Junk science has been used in the past to rationalize fears and justify prejudice. Eugenics, the pseudoscience the Nazi party embraced in the pursuit of a superior master race, had the support of German scientists and has long been regarded as scientific racism. We need not look even that far back, but only to the mid-1990s, when a different curve and graph, The Bell Curve, was published. Presented by its authors as the rational explanation for the differences in intelligence between races, the book was widely condemned by the scientific community, all rational thinking people, and the world at large. 

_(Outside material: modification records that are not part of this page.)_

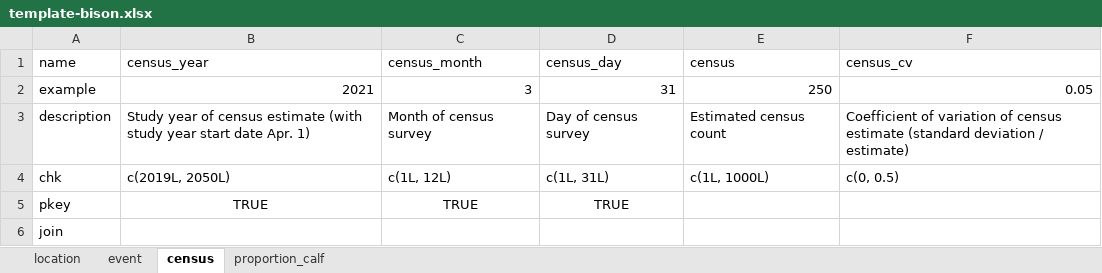
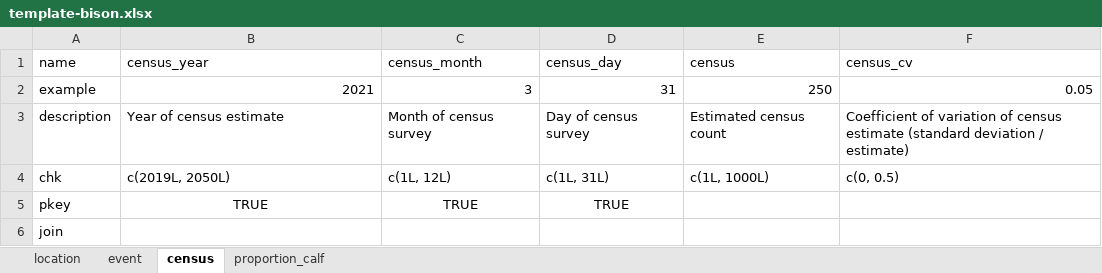
Before and after one commit to poissonconsulting/bisonpictools, an Excel workbook: inst/template/template-bison.xlsx, sheet census, drawn as a sheet; values as stored, in another font and other column widths than the file's, no borders; the diff names each change by its address in the sheet, - before the commit and + after, or states it on an @@ line.

Commit message:
Fix template

```diff
--- a/inst/template/template-bison.xlsx (sheet census)
+++ b/inst/template/template-bison.xlsx (sheet census)
-B3 (census_year): Study year of census estimate (with study year start date Apr. 1)
+B3 (census_year): Year of census estimate
```
Also changed, not shown: 1 other file.
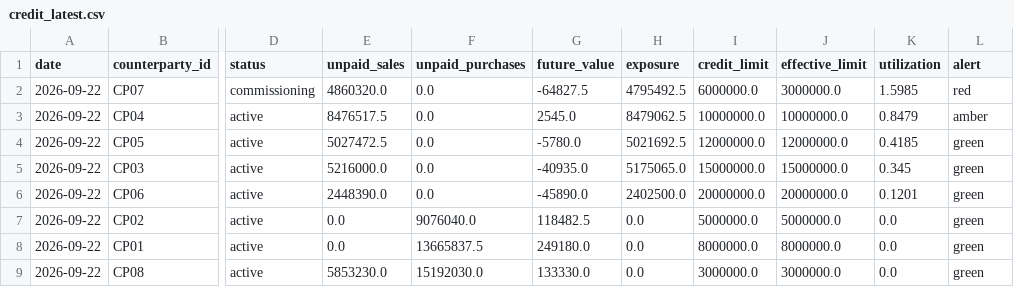
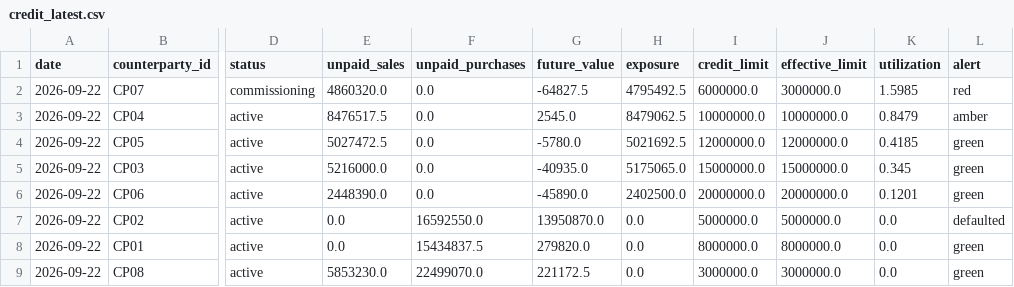
Before and after one commit to narasimha-31/GasBook---Natural-Gas-Trading-Risk-Analytics-, a CSV file: reports/credit_latest.csv, drawn as a sheet; only a part is shown, gaps mark what is left out; the diff names each change by its address in the sheet, - before the commit and + after, or states it on an @@ line.

```diff
--- a/reports/credit_latest.csv
+++ b/reports/credit_latest.csv
-F7 (unpaid_purchases): 9076040.0
+F7 (unpaid_purchases): 16592550.0
-G7 (future_value): 118482.5
+G7 (future_value): 13950870.0
-L7 (alert): green
+L7 (alert): defaulted
-F8 (unpaid_purchases): 13665837.5
+F8 (unpaid_purchases): 15434837.5
-G8 (future_value): 249180.0
+G8 (future_value): 279820.0
-F9 (unpaid_purchases): 15192030.0
+F9 (unpaid_purchases): 22499070.0
-G9 (future_value): 133330.0
+G9 (future_value): 221172.5
```
Also changed, not shown: reports/book_pnl_by_counterparty.csv, reports/credit_breaches.csv, 14 other files.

In the spring of 2010, I started researching humanoid robotics in preparation for the photography work I was about to begin. On the eve of photographing my very first robot, I watched Spielberg's AI, Artificial Intelligence. The main theme and plot revolve around the unrequited love of a mother who fears, even hates, her android son. In the film, androids are in constant fear of being hunted down by the police, rounded up, and destroyed; they live in hiding, always on the run. Prominent in the news at the time I first watched A.l. was a law that had just been passed in the state of Arizona. The law, SB 1070, was considered the most draconian immigration law ever passed (several other states followed suit; HB 56, passed in Alabama in 2011, is considered the worst). SB 1070 required law enforcement officers to determine an individual's immigration status during any "lawful stop, detention, or arrest"—in effect legalizing racial profiling. Another section of the law gave ordinary citizens the right to sue the police and government if they believed the laws weren't being enforced rigorously enough. It was not hard to connect the state-sanctioned fear and hatred depicted in the movie A./. to the xenophobia being reported in the news. The fear and loathing of strangers or of anything that is foreign, directed against Latinos, African Americans, Jews, Muslims, homosexuals, is in regard to robots just plain old fear of the "other." 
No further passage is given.